Provided information section start
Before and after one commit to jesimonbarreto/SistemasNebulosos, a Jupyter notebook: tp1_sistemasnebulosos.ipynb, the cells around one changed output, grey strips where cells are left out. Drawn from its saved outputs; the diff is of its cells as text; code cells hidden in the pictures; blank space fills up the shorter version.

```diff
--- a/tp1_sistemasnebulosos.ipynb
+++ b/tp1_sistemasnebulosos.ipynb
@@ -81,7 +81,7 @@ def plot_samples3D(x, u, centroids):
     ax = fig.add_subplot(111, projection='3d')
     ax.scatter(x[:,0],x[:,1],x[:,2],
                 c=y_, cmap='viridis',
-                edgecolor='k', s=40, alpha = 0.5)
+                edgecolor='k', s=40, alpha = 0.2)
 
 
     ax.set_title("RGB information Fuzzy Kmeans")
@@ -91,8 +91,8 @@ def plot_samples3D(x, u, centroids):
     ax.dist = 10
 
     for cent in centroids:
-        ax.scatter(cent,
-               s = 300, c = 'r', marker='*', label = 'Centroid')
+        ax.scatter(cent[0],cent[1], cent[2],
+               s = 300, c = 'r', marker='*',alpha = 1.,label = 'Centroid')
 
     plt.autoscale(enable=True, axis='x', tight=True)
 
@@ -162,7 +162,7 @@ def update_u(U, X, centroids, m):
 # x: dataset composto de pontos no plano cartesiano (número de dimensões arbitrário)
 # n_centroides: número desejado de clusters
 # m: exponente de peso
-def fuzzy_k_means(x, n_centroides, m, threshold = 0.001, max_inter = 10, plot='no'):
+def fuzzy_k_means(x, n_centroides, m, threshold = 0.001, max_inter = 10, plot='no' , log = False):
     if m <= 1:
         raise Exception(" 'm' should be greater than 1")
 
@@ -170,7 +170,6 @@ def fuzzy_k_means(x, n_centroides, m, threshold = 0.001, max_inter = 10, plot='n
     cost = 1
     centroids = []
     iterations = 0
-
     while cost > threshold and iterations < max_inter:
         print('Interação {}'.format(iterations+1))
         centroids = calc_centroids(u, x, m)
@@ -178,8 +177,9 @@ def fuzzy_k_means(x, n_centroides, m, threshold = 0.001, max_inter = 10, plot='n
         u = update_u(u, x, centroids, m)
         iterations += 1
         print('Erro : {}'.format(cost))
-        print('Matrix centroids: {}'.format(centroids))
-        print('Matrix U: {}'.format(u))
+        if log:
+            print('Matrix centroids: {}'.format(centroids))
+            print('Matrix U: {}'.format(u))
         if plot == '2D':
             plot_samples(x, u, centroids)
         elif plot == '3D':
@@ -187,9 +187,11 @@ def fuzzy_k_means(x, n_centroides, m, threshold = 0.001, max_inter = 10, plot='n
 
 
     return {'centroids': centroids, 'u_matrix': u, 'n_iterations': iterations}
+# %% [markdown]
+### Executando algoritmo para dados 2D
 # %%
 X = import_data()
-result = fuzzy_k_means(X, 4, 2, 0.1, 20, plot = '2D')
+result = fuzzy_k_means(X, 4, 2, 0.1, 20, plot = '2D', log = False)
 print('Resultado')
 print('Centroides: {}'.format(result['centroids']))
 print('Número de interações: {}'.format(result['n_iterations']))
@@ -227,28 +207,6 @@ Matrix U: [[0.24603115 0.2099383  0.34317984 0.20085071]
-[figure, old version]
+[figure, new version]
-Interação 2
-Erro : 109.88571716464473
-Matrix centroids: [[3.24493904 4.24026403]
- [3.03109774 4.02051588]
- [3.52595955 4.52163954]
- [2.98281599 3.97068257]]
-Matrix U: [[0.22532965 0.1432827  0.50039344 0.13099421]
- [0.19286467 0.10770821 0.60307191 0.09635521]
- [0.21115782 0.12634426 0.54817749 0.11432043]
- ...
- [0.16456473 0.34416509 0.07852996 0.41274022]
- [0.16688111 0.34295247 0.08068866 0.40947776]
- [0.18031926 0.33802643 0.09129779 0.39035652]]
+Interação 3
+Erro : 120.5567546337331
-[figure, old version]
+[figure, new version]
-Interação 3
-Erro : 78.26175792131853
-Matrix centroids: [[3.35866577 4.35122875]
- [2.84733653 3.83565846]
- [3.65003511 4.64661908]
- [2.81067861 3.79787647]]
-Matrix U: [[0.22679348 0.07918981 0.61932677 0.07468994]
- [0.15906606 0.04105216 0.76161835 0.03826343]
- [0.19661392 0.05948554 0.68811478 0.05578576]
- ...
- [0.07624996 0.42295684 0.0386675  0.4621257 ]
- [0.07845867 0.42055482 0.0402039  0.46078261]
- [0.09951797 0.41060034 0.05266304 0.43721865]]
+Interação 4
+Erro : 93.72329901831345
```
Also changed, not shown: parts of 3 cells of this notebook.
Provided information section end
Directions
The expected answer is every line above in which the word "Erro" appears.

Result
         print('Erro : {}'.format(cost))
-Erro : 109.88571716464473
+Erro : 120.5567546337331
-Erro : 78.26175792131853
+Erro : 93.72329901831345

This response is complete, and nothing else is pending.